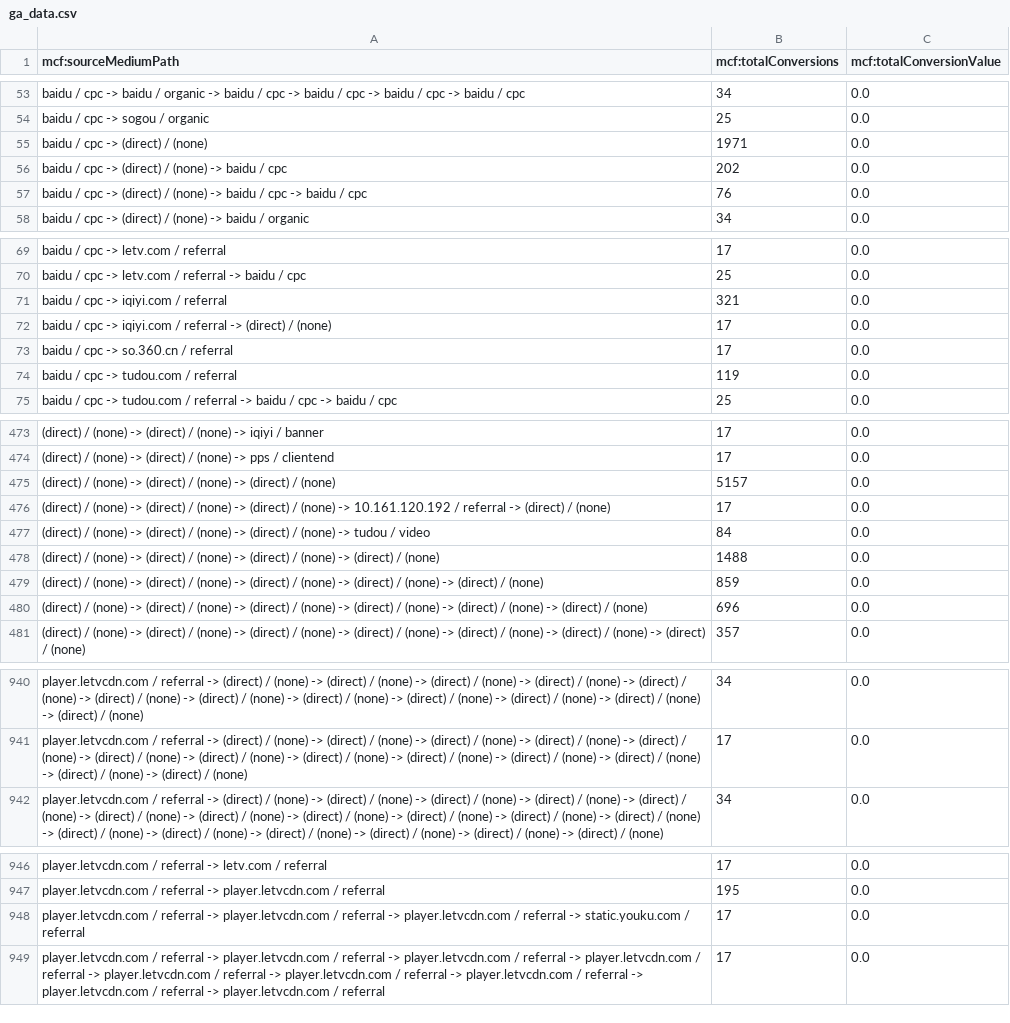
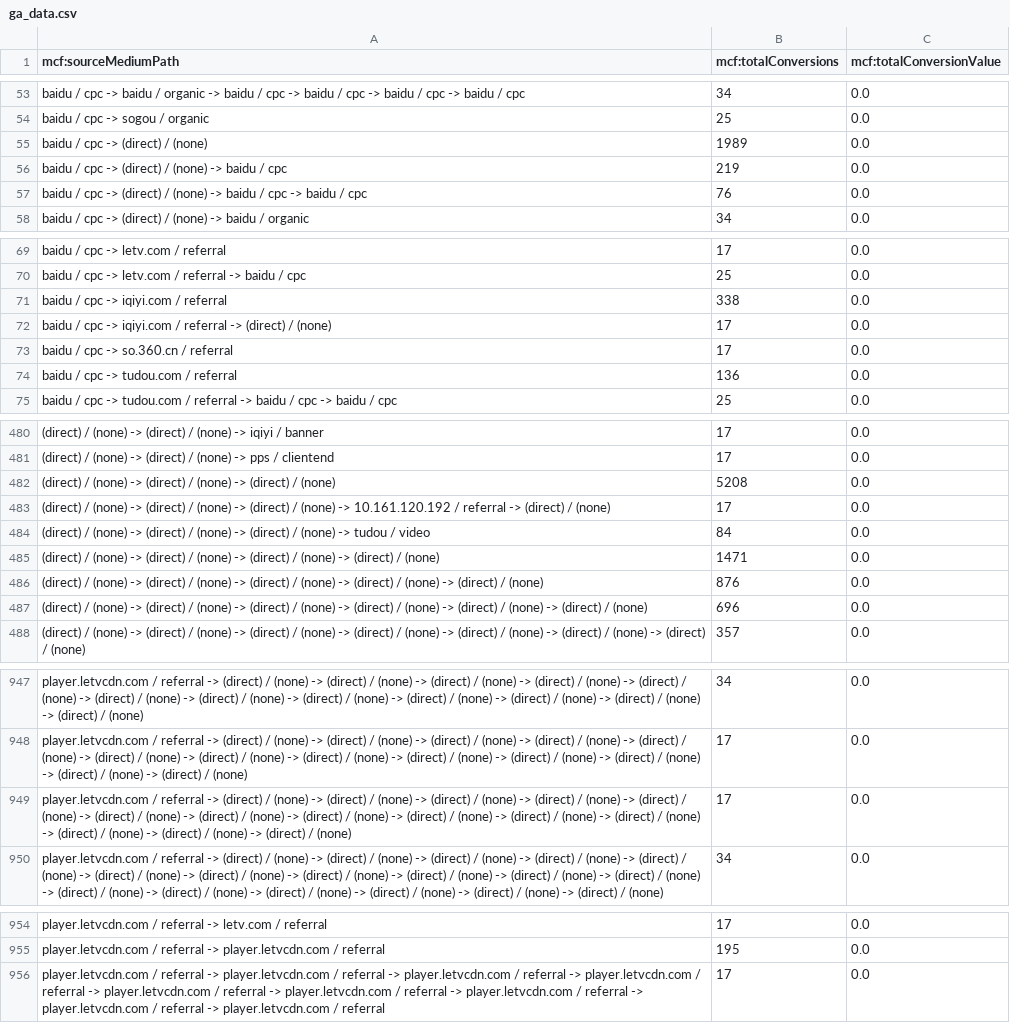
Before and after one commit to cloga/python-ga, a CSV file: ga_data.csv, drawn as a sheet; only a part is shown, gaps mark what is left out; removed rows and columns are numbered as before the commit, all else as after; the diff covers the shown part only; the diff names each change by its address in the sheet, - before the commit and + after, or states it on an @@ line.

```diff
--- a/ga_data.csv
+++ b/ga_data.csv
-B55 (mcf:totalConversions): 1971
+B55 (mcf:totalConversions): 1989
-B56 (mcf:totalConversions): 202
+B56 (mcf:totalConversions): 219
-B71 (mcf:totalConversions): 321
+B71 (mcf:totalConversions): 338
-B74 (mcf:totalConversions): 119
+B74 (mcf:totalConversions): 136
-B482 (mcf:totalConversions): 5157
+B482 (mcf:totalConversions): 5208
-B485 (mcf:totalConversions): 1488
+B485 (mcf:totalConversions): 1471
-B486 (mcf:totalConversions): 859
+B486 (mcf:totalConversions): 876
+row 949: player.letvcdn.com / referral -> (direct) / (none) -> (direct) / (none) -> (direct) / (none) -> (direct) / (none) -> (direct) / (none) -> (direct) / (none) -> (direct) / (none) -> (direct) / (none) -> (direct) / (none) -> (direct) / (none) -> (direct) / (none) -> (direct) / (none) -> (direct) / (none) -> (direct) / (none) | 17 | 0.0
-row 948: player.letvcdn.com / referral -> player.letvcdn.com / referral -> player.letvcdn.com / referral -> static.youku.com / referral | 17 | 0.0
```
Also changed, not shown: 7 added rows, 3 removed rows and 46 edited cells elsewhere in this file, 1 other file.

---

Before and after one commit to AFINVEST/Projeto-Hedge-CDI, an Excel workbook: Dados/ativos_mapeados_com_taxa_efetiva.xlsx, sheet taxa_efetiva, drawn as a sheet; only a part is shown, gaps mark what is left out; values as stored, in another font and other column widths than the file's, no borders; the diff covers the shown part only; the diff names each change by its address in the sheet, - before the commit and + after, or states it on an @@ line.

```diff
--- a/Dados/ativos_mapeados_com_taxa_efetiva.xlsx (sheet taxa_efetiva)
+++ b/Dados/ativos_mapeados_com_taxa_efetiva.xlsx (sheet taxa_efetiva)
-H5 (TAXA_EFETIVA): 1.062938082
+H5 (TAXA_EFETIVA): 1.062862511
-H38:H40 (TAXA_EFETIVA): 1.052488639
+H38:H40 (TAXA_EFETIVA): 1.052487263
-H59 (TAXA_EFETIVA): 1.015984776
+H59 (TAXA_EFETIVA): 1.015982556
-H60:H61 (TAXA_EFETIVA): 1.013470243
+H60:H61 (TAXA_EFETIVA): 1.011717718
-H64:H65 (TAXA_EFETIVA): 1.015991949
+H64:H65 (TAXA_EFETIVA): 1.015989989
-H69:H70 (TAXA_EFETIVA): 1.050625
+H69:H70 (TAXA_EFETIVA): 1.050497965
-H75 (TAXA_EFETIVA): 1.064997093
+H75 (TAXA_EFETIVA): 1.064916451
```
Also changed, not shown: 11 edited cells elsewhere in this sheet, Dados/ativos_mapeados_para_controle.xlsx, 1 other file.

PROBLEM REQUIREMENTS: Looking at the data above, write out exactly the lines that start at the one containing "Before and after one commit to cloga/python-ga, a" and end at the one containing "Also changed, not shown: 7"; include both and nothing beyond.

EXERCISE ANSWER:
Before and after one commit to cloga/python-ga, a CSV file: ga_data.csv, drawn as a sheet; only a part is shown, gaps mark what is left out; removed rows and columns are numbered as before the commit, all else as after; the diff covers the shown part only; the diff names each change by its address in the sheet, - before the commit and + after, or states it on an @@ line.

```diff
--- a/ga_data.csv
+++ b/ga_data.csv
-B55 (mcf:totalConversions): 1971
+B55 (mcf:totalConversions): 1989
-B56 (mcf:totalConversions): 202
+B56 (mcf:totalConversions): 219
-B71 (mcf:totalConversions): 321
+B71 (mcf:totalConversions): 338
-B74 (mcf:totalConversions): 119
+B74 (mcf:totalConversions): 136
-B482 (mcf:totalConversions): 5157
+B482 (mcf:totalConversions): 5208
-B485 (mcf:totalConversions): 1488
+B485 (mcf:totalConversions): 1471
-B486 (mcf:totalConversions): 859
+B486 (mcf:totalConversions): 876
+row 949: player.letvcdn.com / referral -> (direct) / (none) -> (direct) / (none) -> (direct) / (none) -> (direct) / (none) -> (direct) / (none) -> (direct) / (none) -> (direct) / (none) -> (direct) / (none) -> (direct) / (none) -> (direct) / (none) -> (direct) / (none) -> (direct) / (none) -> (direct) / (none) -> (direct) / (none) | 17 | 0.0
-row 948: player.letvcdn.com / referral -> player.letvcdn.com / referral -> player.letvcdn.com / referral -> static.youku.com / referral | 17 | 0.0
```
Also changed, not shown: 7 added rows, 3 removed rows and 46 edited cells elsewhere in this file, 1 other file.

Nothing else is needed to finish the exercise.